“He said the competition there is good and I’d definitely have to work for a starting spot, but he said as long as I do as good as I can, I shouldn’t have any trouble,” said Townson.

Although JUCOs can red-shirt and that is a possibility if his knee isn’t ready, Townson said he was cleared to play by doctors on Monday and he expects to be ready.

Townson’s junior season saw him amass some impressive numbers and put him in position to be the key to the 2014 season.

He threw for 2,252 yards and 25 touchdowns while running for 391 yards and seven more scores. His total offense was 2,643 yards and he accounted for 32 touchdowns.

He threw just five interceptions.

Former Pointers’ head coach Rick Marcello said Townson has the right tools to run the spread option offense employed by the Rattlers.

“Gage has the foundation to be a very good quarterback,” said Marcello. “When we first got here, I told him we wanted to do the spread. He said he was more than willing and capable. I said, ‘you have no idea what you’re about to do. We have to work on your throwing motion and everything.’

“He adapted quickly. He’s such a good athlete. In my opinion, I told him all along, when you go to college you may want to be a quarterback and you could be a very good one, but don’t rule out playing any other position because he’s that good on the field. He can be a wide receiver, he can be a quarterback, he can be a defensive back, safety, anything he really wants to be.”

Townson said prior to his injury that a lot of schools talked to him about playing defensive back so he wouldn’t rule out anything.

“If I’m on the field, I’m happy,” said Townson. “It doesn’t matter where I’m at. I love the quarterback position because I like having the ball and control of the game. But I love contact. I love defense. Defense is my favorite thing.”

Townson’s injury forced the Pointers to revamp their offense just before the season began and they struggled to go a 2-8 record.

Marcello was happy that Townson was getting a chance to play at the collegiate level.

“(Gage) has worked so hard.
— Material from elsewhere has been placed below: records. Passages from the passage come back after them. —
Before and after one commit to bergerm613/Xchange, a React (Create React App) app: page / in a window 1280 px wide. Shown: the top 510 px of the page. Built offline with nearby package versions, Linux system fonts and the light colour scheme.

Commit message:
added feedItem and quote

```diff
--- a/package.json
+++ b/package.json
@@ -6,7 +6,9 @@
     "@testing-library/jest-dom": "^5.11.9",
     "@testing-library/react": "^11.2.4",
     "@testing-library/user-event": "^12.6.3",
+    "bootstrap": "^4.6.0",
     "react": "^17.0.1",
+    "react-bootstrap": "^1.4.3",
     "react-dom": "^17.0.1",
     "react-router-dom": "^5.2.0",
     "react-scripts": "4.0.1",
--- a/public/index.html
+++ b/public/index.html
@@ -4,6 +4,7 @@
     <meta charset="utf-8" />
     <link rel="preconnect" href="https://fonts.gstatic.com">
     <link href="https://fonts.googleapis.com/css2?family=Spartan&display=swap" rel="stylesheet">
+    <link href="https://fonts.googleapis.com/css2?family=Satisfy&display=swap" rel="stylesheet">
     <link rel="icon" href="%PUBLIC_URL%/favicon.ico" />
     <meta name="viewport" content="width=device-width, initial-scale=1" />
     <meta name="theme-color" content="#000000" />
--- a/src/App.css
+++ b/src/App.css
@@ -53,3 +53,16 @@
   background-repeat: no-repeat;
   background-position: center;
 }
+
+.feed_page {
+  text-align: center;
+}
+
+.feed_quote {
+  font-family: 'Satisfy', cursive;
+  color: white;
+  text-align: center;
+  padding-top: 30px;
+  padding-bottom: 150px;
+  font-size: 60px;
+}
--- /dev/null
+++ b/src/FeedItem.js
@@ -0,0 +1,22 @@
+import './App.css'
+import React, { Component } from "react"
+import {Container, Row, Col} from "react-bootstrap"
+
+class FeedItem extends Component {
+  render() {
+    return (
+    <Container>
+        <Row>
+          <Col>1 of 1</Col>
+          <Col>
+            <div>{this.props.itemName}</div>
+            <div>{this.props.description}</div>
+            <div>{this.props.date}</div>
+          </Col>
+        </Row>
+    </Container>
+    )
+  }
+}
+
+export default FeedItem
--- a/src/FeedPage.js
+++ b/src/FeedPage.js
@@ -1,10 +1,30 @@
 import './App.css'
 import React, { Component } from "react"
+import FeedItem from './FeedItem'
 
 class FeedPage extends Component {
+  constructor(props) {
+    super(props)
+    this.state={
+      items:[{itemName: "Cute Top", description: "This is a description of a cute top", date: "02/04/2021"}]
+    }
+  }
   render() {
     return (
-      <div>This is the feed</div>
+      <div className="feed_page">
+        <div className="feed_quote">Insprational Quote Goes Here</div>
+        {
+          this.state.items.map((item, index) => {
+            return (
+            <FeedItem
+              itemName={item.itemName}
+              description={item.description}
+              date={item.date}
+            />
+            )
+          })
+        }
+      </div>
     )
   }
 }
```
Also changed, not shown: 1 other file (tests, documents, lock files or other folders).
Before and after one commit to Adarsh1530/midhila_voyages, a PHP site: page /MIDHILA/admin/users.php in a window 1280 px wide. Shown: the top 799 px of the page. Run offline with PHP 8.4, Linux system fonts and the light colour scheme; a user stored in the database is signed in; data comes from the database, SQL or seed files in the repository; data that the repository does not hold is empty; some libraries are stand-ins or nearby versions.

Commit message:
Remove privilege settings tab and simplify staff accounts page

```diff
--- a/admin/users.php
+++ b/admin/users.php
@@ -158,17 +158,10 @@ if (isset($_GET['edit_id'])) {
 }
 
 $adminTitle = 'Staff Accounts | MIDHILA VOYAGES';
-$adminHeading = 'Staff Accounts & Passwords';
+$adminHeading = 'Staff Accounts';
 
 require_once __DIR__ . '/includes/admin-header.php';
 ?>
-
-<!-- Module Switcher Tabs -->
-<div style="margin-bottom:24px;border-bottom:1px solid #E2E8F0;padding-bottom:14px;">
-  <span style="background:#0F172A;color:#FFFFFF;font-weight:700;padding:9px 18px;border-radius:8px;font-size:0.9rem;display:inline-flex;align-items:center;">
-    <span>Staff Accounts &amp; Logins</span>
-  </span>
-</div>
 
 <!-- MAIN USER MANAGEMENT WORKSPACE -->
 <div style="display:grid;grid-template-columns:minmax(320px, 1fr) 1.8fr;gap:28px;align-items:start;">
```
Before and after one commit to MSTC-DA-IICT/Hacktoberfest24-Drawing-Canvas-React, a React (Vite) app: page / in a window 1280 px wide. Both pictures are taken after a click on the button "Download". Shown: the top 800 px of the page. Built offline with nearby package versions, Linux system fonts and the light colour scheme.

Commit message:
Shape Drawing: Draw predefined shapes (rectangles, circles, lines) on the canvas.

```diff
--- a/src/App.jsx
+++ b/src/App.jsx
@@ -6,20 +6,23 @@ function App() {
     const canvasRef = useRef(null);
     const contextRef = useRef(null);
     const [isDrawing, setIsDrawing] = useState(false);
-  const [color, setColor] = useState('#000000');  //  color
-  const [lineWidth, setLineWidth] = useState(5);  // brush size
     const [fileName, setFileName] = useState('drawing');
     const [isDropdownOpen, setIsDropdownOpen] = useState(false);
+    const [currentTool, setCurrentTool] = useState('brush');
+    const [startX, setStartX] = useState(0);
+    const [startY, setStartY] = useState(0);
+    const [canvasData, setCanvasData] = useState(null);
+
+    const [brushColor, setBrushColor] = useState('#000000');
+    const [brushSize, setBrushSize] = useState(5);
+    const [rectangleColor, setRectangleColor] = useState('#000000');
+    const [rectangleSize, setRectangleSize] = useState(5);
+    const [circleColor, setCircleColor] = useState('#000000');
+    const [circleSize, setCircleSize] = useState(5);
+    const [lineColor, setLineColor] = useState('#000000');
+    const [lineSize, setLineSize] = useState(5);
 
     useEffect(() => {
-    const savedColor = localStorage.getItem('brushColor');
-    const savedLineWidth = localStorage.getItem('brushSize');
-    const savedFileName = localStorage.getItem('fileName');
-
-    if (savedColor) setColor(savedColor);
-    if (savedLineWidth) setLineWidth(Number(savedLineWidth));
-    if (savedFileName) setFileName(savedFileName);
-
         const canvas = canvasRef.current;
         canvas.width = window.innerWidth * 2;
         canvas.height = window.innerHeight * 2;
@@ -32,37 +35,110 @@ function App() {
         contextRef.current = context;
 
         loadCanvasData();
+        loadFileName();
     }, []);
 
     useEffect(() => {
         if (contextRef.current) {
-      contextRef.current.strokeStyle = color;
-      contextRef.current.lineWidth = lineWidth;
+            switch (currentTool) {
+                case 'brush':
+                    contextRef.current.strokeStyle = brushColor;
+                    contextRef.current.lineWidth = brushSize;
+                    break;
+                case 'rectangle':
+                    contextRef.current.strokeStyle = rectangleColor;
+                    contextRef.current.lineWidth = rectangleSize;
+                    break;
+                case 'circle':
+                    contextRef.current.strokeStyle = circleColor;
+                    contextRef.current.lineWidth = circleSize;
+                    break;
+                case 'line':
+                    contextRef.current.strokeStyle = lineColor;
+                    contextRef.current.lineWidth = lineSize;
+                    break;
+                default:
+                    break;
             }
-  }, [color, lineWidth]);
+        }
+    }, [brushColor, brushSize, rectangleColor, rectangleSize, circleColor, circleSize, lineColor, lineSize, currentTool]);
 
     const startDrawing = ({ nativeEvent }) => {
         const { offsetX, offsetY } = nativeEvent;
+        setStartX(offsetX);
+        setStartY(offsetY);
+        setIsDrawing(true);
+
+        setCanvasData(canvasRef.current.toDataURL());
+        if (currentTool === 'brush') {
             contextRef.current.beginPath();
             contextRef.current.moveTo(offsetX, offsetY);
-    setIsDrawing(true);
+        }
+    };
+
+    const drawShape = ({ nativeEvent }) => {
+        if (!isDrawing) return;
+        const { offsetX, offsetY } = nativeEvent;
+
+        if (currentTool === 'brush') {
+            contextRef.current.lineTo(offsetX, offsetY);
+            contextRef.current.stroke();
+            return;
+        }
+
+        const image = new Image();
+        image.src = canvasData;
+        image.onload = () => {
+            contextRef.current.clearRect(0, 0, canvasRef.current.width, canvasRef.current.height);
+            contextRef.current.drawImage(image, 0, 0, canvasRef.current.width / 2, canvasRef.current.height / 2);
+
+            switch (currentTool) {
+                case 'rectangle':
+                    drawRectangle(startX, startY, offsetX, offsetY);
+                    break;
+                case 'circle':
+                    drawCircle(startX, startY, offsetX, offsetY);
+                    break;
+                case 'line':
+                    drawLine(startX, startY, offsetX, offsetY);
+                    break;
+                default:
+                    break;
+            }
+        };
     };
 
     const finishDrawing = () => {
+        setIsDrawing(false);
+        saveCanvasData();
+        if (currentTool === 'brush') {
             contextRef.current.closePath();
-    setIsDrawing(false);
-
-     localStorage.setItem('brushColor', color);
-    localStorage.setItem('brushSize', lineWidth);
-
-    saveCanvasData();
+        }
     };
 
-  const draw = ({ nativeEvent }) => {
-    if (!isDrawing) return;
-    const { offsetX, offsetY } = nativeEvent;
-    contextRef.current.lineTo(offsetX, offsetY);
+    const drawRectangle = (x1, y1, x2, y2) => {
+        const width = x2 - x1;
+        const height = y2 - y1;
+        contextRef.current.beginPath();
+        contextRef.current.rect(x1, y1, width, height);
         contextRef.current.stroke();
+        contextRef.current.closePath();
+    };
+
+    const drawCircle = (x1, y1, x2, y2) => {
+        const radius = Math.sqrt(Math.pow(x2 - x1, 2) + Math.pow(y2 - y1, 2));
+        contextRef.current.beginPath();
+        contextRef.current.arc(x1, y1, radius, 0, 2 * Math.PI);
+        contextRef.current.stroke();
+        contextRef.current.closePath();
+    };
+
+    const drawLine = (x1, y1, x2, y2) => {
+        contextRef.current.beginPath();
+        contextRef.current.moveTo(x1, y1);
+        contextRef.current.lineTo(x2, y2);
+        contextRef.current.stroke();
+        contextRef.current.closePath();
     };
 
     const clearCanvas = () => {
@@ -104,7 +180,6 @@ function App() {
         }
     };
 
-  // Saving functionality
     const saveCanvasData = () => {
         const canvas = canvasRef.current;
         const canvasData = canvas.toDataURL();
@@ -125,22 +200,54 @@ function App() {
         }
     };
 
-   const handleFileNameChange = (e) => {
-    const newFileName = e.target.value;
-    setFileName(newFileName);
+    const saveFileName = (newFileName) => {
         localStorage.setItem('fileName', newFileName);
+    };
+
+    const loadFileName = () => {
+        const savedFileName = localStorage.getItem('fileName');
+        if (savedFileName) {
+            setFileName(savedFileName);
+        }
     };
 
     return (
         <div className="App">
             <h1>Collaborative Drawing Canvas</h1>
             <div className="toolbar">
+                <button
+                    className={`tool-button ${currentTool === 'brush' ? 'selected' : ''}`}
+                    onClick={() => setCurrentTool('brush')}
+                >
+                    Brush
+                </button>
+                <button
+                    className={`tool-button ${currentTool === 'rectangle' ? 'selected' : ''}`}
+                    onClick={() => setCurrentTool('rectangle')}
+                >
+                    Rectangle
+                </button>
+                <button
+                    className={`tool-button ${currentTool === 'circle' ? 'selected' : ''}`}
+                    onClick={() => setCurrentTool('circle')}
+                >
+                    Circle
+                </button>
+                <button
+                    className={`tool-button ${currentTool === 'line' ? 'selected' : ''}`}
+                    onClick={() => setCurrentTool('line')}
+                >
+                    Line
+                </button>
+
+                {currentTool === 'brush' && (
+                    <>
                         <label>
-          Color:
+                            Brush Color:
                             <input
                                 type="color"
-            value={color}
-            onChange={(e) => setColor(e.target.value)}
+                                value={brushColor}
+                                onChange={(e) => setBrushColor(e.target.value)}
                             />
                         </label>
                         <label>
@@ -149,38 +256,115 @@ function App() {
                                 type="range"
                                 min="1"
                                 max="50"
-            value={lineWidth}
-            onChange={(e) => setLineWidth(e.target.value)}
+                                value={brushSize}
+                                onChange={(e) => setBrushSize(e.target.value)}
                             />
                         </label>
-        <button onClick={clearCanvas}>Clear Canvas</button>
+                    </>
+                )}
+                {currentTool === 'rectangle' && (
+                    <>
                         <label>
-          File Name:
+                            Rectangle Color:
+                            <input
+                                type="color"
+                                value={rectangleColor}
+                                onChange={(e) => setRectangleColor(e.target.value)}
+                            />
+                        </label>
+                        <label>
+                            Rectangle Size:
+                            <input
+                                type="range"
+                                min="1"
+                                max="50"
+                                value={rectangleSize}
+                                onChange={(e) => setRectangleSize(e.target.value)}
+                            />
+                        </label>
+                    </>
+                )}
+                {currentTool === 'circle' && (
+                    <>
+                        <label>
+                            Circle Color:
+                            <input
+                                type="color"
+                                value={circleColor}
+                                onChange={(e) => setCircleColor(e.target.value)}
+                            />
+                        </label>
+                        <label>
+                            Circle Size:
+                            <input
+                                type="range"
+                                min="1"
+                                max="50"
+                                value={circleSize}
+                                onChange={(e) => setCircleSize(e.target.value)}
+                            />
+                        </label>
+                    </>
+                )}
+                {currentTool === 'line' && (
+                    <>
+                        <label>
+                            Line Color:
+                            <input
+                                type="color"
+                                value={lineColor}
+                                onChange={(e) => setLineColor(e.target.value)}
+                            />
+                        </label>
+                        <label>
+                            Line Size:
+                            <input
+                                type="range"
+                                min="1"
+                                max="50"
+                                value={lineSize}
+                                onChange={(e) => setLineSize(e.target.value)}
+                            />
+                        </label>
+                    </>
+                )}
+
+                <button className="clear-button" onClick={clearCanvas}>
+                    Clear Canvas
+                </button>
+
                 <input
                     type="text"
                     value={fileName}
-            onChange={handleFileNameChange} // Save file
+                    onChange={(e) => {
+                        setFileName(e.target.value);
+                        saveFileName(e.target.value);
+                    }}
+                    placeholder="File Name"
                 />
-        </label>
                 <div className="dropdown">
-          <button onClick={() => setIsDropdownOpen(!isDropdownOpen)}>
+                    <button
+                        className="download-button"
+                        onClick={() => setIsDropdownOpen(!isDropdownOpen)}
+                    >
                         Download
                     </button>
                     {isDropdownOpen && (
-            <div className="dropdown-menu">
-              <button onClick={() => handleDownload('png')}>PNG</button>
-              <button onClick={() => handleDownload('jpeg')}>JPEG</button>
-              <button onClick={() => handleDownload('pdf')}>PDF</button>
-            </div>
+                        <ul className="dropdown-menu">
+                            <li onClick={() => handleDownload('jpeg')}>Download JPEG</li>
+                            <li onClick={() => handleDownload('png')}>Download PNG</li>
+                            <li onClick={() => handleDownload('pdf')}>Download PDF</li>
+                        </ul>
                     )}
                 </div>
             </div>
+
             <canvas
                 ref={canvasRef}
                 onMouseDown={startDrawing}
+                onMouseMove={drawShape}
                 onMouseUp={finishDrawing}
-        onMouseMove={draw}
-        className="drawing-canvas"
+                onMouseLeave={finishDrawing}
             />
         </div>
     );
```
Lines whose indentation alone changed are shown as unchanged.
He started as a freshman really before he should have. He never played with fear. He had the confidence that you would want your starting quarterback to have, but at the same time always willing to learn which made him a dream for a coach,” said Marcello.

“This had been a day he’s been waiting for I know for a long period of time and I’m just glad to see him get it and he’s certainly deserving of it.”